(Excerpts from a dataset)
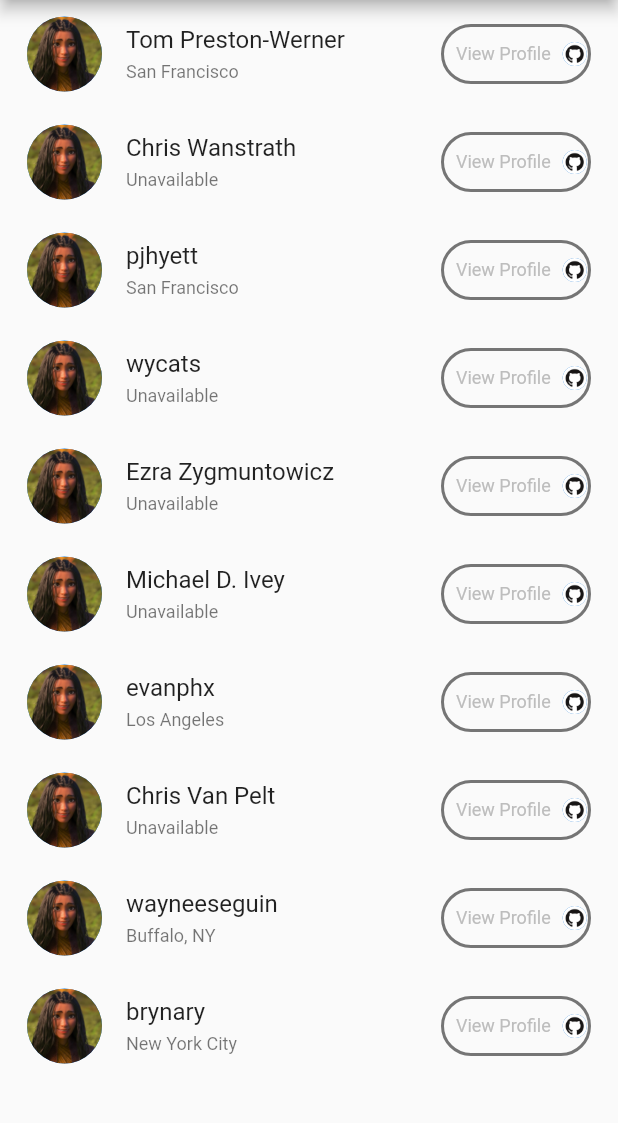
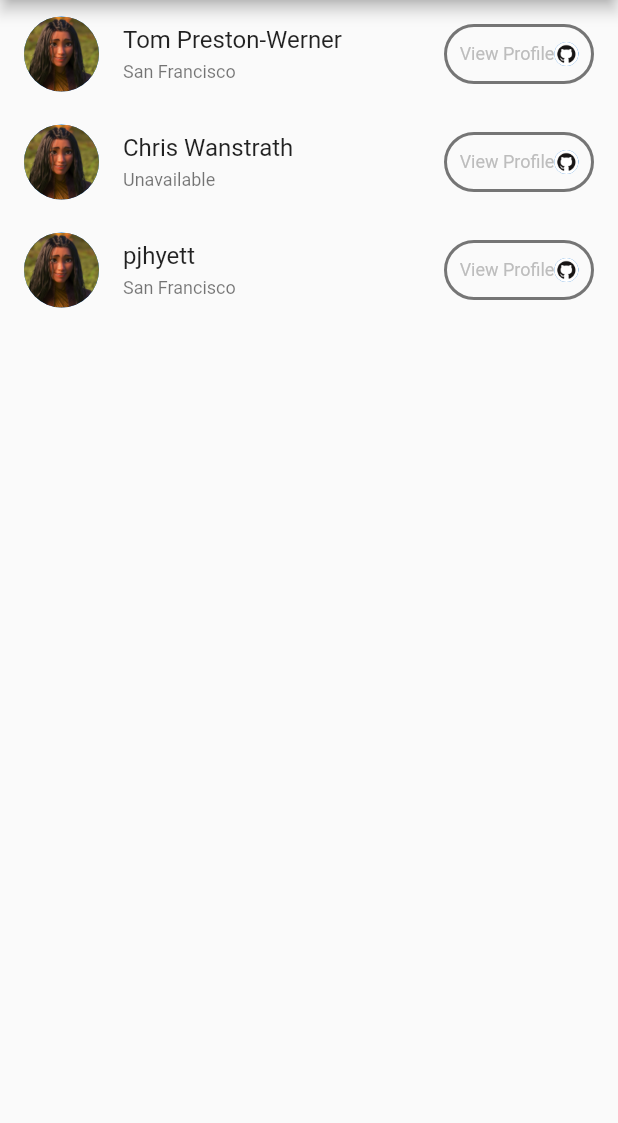
Before and after one commit to Crazelu/github-users, a Flutter app: the screen it shows after launch, on a phone screen of 412 x 824 dp, the part 84-1207 px from its top. Run offline on Flutter 3.47's test engine with Material 2 defaults, Android fonts, the light colour scheme and no system bars.

Commit message:
refactored shared widget

```diff
--- a/lib/main.dart
+++ b/lib/main.dart
@@ -1,10 +1,10 @@
 import 'package:flutter/material.dart';
-import 'package:github_users/ui/users_list.dart';
+import 'package:github_users/ui/view/users_view.dart';
 
 void main() {
   runApp(MaterialApp(
     debugShowCheckedModeBanner: false,
     theme: ThemeData(), //primarySwatch: Colors.black),
-    home: Users(),
+    home: UsersView(),
   ));
 }
--- /dev/null
+++ b/lib/ui/shared/user_tile.dart
@@ -0,0 +1,60 @@
+import 'package:flutter/material.dart';
+
+class UserTile extends StatelessWidget {
+  final String name;
+  final String location;
+  final String profileImage;
+
+  const UserTile({
+    Key? key,
+    required this.name,
+    required this.location,
+    required this.profileImage,
+  }) : super(key: key);
+
+  @override
+  Widget build(BuildContext context) {
+    return ListTile(
+      leading: CircleAvatar(
+        backgroundImage: AssetImage(profileImage),
+        radius: 25.0,
+      ),
+      title: Text(name),
+      subtitle: Text(
+        location,
+        style: TextStyle(fontSize: 12.0),
+      ),
+      trailing: GestureDetector(
+        onTap: () {},
+        child: Container(
+          height: 40,
+          width: 100,
+          decoration: BoxDecoration(
+            borderRadius: BorderRadius.circular(20.0),
+            border: Border.all(
+              width: 2.0,
+              color: Color(0xFF757575),
+            ),
+          ),
+          child: Row(
+            mainAxisAlignment: MainAxisAlignment.center,
+            children: [
+              Text(
+                'View Profile',
+                style: TextStyle(
+                  fontSize: 12.0,
+                  color: Color(0xFFBDBDBD),
+                  fontWeight: FontWeight.w400,
+                ),
+              ),
+              CircleAvatar(
+                backgroundImage: AssetImage('assets/github.png'),
+                radius: 8.0,
+              ),
+            ],
+          ),
+        ),
+      ),
+    );
+  }
+}
--- a/lib/ui/users_list.dart
+++ /dev/null
@@ -1,403 +0,0 @@
-import 'package:flutter/material.dart';
-
-class Users extends StatefulWidget {
-  const Users({Key? key}) : super(key: key);
-
-  @override
-  _UsersState createState() => _UsersState();
-}
-
-class _UsersState extends State<Users> {
-  @override
-  Widget build(BuildContext context) {
-    return Scaffold(
-      appBar: AppBar(
-        backgroundColor: Colors.black87,
-        title: Text(
-          'GitHub Users',
-        ),
-        actions: [
-          IconButton(
-            icon: Icon(Icons.refresh),
-            onPressed: () {},
-          ),
-        ],
-      ),
-      body: ListView(
-        padding: EdgeInsets.symmetric(horizontal: 2.0),
-        children: [
-          ListTile(
-            leading: CircleAvatar(
-              backgroundImage: AssetImage('assets/raya.png'),
-              radius: 25.0,
-            ),
-            title: Text(
-              'Tom Preston-Werner',
-            ),
-            subtitle: Text(
-              "San Francisco",
-              style: TextStyle(fontSize: 12.0),
-            ),
-            trailing: Container(
-              height: 40,
-              width: 100,
-              decoration: BoxDecoration(
-                  borderRadius: BorderRadius.circular(20.0),
-                  border: Border.all(width: 2.0, color: Color(0xFF757575))),
-              child: Row(
-                children: [
-                  TextButton(
-                    onPressed: () {},
-                    child: Text(
-                      'View Profile',
-                      style: TextStyle(
-                          fontSize: 12.0,
-                          color: Color(0xFFBDBDBD),
-                          fontWeight: FontWeight.w400),
-                    ),
-                  ),
-                  CircleAvatar(
-                      backgroundImage: AssetImage('assets/github.png'),
-                      radius: 8.0),
-                ],
-              ),
-            ),
-          ),
-          ListTile(
-            leading: CircleAvatar(
-              backgroundImage: AssetImage('assets/raya.png'),
-              radius: 25.0,
-            ),
-            title: Text(
-              'Chris Wanstrath',
-            ),
-            subtitle: Text(
-              "Unavailable",
-              style: TextStyle(fontSize: 12.0),
-            ),
-            trailing: Container(
-              height: 40,
-              width: 100,
-              decoration: BoxDecoration(
-                  borderRadius: BorderRadius.circular(20.0),
-                  border: Border.all(width: 2.0, color: Color(0xFF757575))),
-              child: Row(
-                children: [
-                  TextButton(
-                    onPressed: () {},
-                    child: Text(
-                      'View Profile',
-                      style: TextStyle(
-                          fontSize: 12.0,
-                          color: Color(0xFFBDBDBD),
-                          fontWeight: FontWeight.w400),
-                    ),
-                  ),
-                  CircleAvatar(
-                      backgroundImage: AssetImage('assets/github.png'),
-                      radius: 8.0),
-                ],
-              ),
-            ),
-          ),
-          ListTile(
-            leading: CircleAvatar(
-              backgroundImage: AssetImage('assets/raya.png'),
-              radius: 25.0,
-            ),
-            title: Text(
-              'pjhyett',
-            ),
-            subtitle: Text(
-              "San Francisco",
-              style: TextStyle(fontSize: 12.0),
-            ),
-            trailing: Container(
-              height: 40,
-              width: 100,
-              decoration: BoxDecoration(
-                  borderRadius: BorderRadius.circular(20.0),
-                  border: Border.all(width: 2.0, color: Color(0xFF757575))),
-              child: Row(
-                children: [
-                  TextButton(
-                    onPressed: () {},
-                    child: Text(
-                      'View Profile',
-                      style: TextStyle(
-                          fontSize: 12.0,
-                          color: Color(0xFFBDBDBD),
-                          fontWeight: FontWeight.w400),
-                    ),
-                  ),
-                  CircleAvatar(
-                      backgroundImage: AssetImage('assets/github.png'),
-                      radius: 8.0),
-                ],
-              ),
-            ),
-          ),
-          ListTile(
-            leading: CircleAvatar(
-              backgroundImage: AssetImage('assets/raya.png'),
-              radius: 25.0,
-            ),
-            title: Text(
-              'wycats',
-            ),
-            subtitle: Text(
-              "Unavailable",
-              style: TextStyle(fontSize: 12.0),
-            ),
-            trailing: Container(
-              height: 40,
-              width: 100,
-              decoration: BoxDecoration(
-                  borderRadius: BorderRadius.circular(20.0),
-                  border: Border.all(width: 2.0, color: Color(0xFF757575))),
-              child: Row(
-                children: [
-                  TextButton(
-                    onPressed: () {},
-                    child: Text(
-                      'View Profile',
-                      style: TextStyle(
-                          fontSize: 12.0,
-                          color: Color(0xFFBDBDBD),
-                          fontWeight: FontWeight.w400),
-                    ),
-                  ),
-                  CircleAvatar(
-                      backgroundImage: AssetImage('assets/github.png'),
-                      radius: 8.0),
-                ],
-              ),
-            ),
-          ),
-          ListTile(
-            leading: CircleAvatar(
-              backgroundImage: AssetImage('assets/raya.png'),
-              radius: 25.0,
-            ),
-            title: Text(
-              'Ezra Zygmuntowicz',
-            ),
-            subtitle: Text(
-              "Unavailable",
-              style: TextStyle(fontSize: 12.0),
-            ),
-            trailing: Container(
-              height: 40,
-              width: 100,
-              decoration: BoxDecoration(
-                  borderRadius: BorderRadius.circular(20.0),
-                  border: Border.all(width: 2.0, color: Color(0xFF757575))),
-              child: Row(
-                children: [
-                  TextButton(
-                    onPressed: () {},
-                    child: Text(
-                      'View Profile',
-                      style: TextStyle(
-                          fontSize: 12.0,
-                          color: Color(0xFFBDBDBD),
-                          fontWeight: FontWeight.w400),
-                    ),
-                  ),
-                  CircleAvatar(
-                      backgroundImage: AssetImage('assets/github.png'),
-                      radius: 8.0),
-                ],
-              ),
-            ),
-          ),
-          ListTile(
-            leading: CircleAvatar(
-              backgroundImage: AssetImage('assets/raya.png'),
-              radius: 25.0,
-            ),
-            title: Text(
-              'Michael D. Ivey',
-            ),
-            subtitle: Text(
-              "Unavailable",
-              style: TextStyle(fontSize: 12.0),
-            ),
-            trailing: Container(
-              height: 40,
-              width: 100,
-              decoration: BoxDecoration(
-                  borderRadius: BorderRadius.circular(20.0),
-                  border: Border.all(width: 2.0, color: Color(0xFF757575))),
-              child: Row(
-                children: [
-                  TextButton(
-                    onPressed: () {},
-                    child: Text(
-                      'View Profile',
-                      style: TextStyle(
-                          fontSize: 12.0,
-                          color: Color(0xFFBDBDBD),
-                          fontWeight: FontWeight.w400),
-                    ),
-                  ),
-                  CircleAvatar(
-                      backgroundImage: AssetImage('assets/github.png'),
-                      radius: 8.0),
-                ],
-              ),
-            ),
-          ),
-          ListTile(
-            leading: CircleAvatar(
-              backgroundImage: AssetImage('assets/raya.png'),
-              radius: 25.0,
-            ),
-            title: Text(
-              'evanphx',
-            ),
-            subtitle: Text(
-              "Los Angeles",
-              style: TextStyle(fontSize: 12.0),
-            ),
-            trailing: Container(
-              height: 40,
-              width: 100,
-              decoration: BoxDecoration(
-                  borderRadius: BorderRadius.circular(20.0),
-                  border: Border.all(width: 2.0, color: Color(0xFF757575))),
-              child: Row(
-                children: [
-                  TextButton(
-                    onPressed: () {},
-                    child: Text(
-                      'View Profile',
-                      style: TextStyle(
-                          fontSize: 12.0,
-                          color: Color(0xFFBDBDBD),
-                          fontWeight: FontWeight.w400),
-                    ),
-                  ),
-                  CircleAvatar(
-                      backgroundImage: AssetImage('assets/github.png'),
-                      radius: 8.0),
-                ],
-              ),
-            ),
-          ),
-          ListTile(
-            leading: CircleAvatar(
-              backgroundImage: AssetImage('assets/raya.png'),
-              radius: 25.0,
-            ),
-            title: Text(
-              'Chris Van Pelt',
-            ),
-            subtitle: Text(
-              "Unavailable",
-              style: TextStyle(fontSize: 12.0),
-            ),
-            trailing: Container(
-              height: 40,
-              width: 100,
-              decoration: BoxDecoration(
-                  borderRadius: BorderRadius.circular(20.0),
-                  border: Border.all(width: 2.0, color: Color(0xFF757575))),
-              child: Row(
-                children: [
-                  TextButton(
-                    onPressed: () {},
-                    child: Text(
-                      'View Profile',
-                      style: TextStyle(
-                          fontSize: 12.0,
-                          color: Color(0xFFBDBDBD),
-                          fontWeight: FontWeight.w400),
-                    ),
-                  ),
-                  CircleAvatar(
-                      backgroundImage: AssetImage('assets/github.png'),
-                      radius: 8.0),
-                ],
-              ),
-            ),
-          ),
-          ListTile(
-            leading: CircleAvatar(
-              backgroundImage: AssetImage('assets/raya.png'),
-              radius: 25.0,
-            ),
-            title: Text(
-              'wayneeseguin',
-            ),
-            subtitle: Text(
-              "Buffalo, NY",
-              style: TextStyle(fontSize: 12.0),
-            ),
-            trailing: Container(
-              height: 40,
-              width: 100,
-              decoration: BoxDecoration(
-                  borderRadius: BorderRadius.circular(20.0),
-                  border: Border.all(width: 2.0, color: Color(0xFF757575))),
-              child: Row(
-                children: [
-                  TextButton(
-                    onPressed: () {},
-                    child: Text(
-                      'View Profile',
-                      style: TextStyle(
-                          fontSize: 12.0,
-                          color: Color(0xFFBDBDBD),
-                          fontWeight: FontWeight.w400),
-                    ),
-                  ),
-                  CircleAvatar(
-                      backgroundImage: AssetImage('assets/github.png'),
-                      radius: 8.0),
-                ],
-              ),
-            ),
-          ),
-          ListTile(
-            leading: CircleAvatar(
-              backgroundImage: AssetImage('assets/raya.png'),
-              radius: 25.0,
-            ),
-            title: Text(
-              'brynary',
-            ),
-            subtitle: Text(
-              "New York City",
-              style: TextStyle(fontSize: 12.0),
-            ),
-            trailing: Container(
-              height: 40,
-              width: 100,
-              decoration: BoxDecoration(
-                  borderRadius: BorderRadius.circular(20.0),
-                  border: Border.all(width: 2.0, color: Color(0xFF757575))),
-              child: Row(
-                children: [
-                  TextButton(
-                    onPressed: () {},
-                    child: Text(
-                      'View Profile',
-                      style: TextStyle(
-                          fontSize: 12.0,
-                          color: Color(0xFFBDBDBD),
-                          fontWeight: FontWeight.w400),
-                    ),
-                  ),
-                  CircleAvatar(
-                      backgroundImage: AssetImage('assets/github.png'),
-                      radius: 8.0),
-                ],
-              ),
-            ),
-          ),
-        ],
-      ),
-    );
-  }
-}
--- /dev/null
+++ b/lib/ui/view/users_view.dart
@@ -0,0 +1,47 @@
+import 'package:flutter/material.dart';
+import 'package:github_users/ui/shared/user_tile.dart';
+
+class UsersView extends StatefulWidget {
+  const UsersView({Key? key}) : super(key: key);
+
+  @override
+  _UsersViewState createState() => _UsersViewState();
+}
+
+class _UsersViewState extends State<UsersView> {
+  @override
+  Widget build(BuildContext context) {
+    return Scaffold(
+      appBar: AppBar(
+        centerTitle: false,
+        backgroundColor: Colors.black87,
+        title: Text('GitHub Users'),
+        actions: [
+          IconButton(
+            icon: Icon(Icons.refresh),
+            onPressed: () {},
+          ),
+        ],
+      ),
+      body: ListView(
+        children: [
+          UserTile(
+            name: 'Tom Preston-Werner',
+            location: "San Francisco",
+            profileImage: 'assets/raya.png',
+          ),
+          UserTile(
+            name: 'Chris Wanstrath',
+            location: "Unavailable",
+            profileImage: 'assets/raya.png',
+          ),
+          UserTile(
+            name: 'pjhyett',
+            location: "San Francisco",
+            profileImage: 'assets/raya.png',
+          ),
+        ],
+      ),
+    );
+  }
+}
```
Also changed, not shown: pubspec.lock, 1 other file.
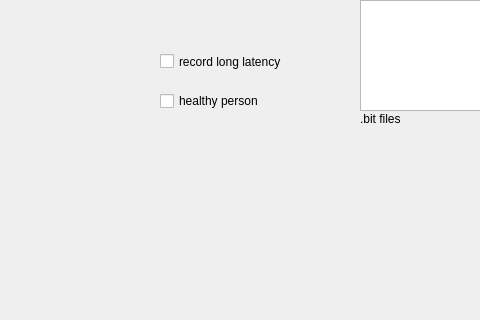
Old version of the form source/py/multC_tester/V_Display.ui in the repository wonjsohn/nerf-verilog; both pictures show x 680 to 1160 and y 0 to 320 of the 1479 by 669 pixel window.
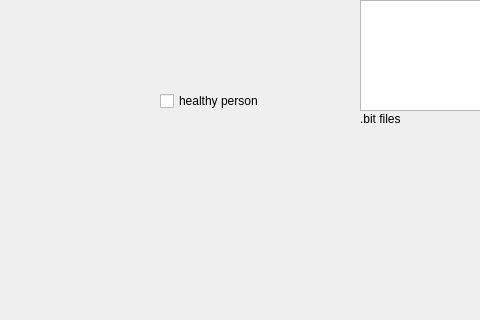
New version of the form.

What changed in the file:
```diff
--- a/source/py/multC_tester/V_Display.ui
+++ b/source/py/multC_tester/V_Display.ui
@@ -106,19 +106,6 @@
     <string>healthy person</string>
    </property>
   </widget>
-  <widget class="QCheckBox" name="checkBox_4">
-   <property name="geometry">
-    <rect>
-     <x>840</x>
-     <y>51</y>
-     <width>161</width>
-     <height>21</height>
-    </rect>
-   </property>
-   <property name="text">
-    <string>record long latency</string>
-   </property>
-  </widget>
  </widget>
  <resources/>
  <connections/>
```
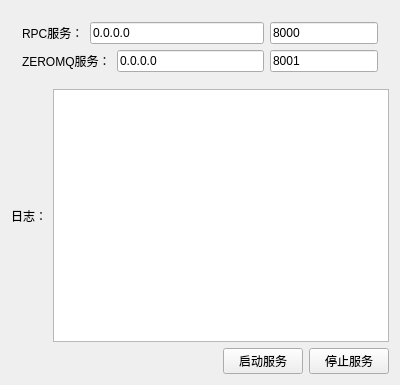
Before: the Qt Designer form src/MainApp/CareRay/CareRayServerWidget.ui in Augety-s/ScanApp, drawn with Qt 5.
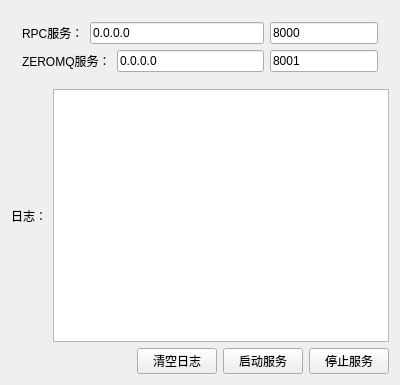
After: the same form once the commit is applied.

The edit to the form file:
```diff
--- a/src/MainApp/CareRay/CareRayServerWidget.ui
+++ b/src/MainApp/CareRay/CareRayServerWidget.ui
@@ -139,6 +139,13 @@
        </property>
       </spacer>
      </item>
+     <item>
+      <widget class="QPushButton" name="clearLog">
+       <property name="text">
+        <string>清空日志</string>
+       </property>
+      </widget>
+     </item>
      <item>
       <widget class="QPushButton" name="startServer">
        <property name="text">
```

_Task brief_. Scan the records above for the string "location", then copy each line where it turns up.

_Exercise output_.
+  final String location;
+    required this.location,
+        location,
+            location: "San Francisco",
+            location: "Unavailable",
+            location: "San Francisco",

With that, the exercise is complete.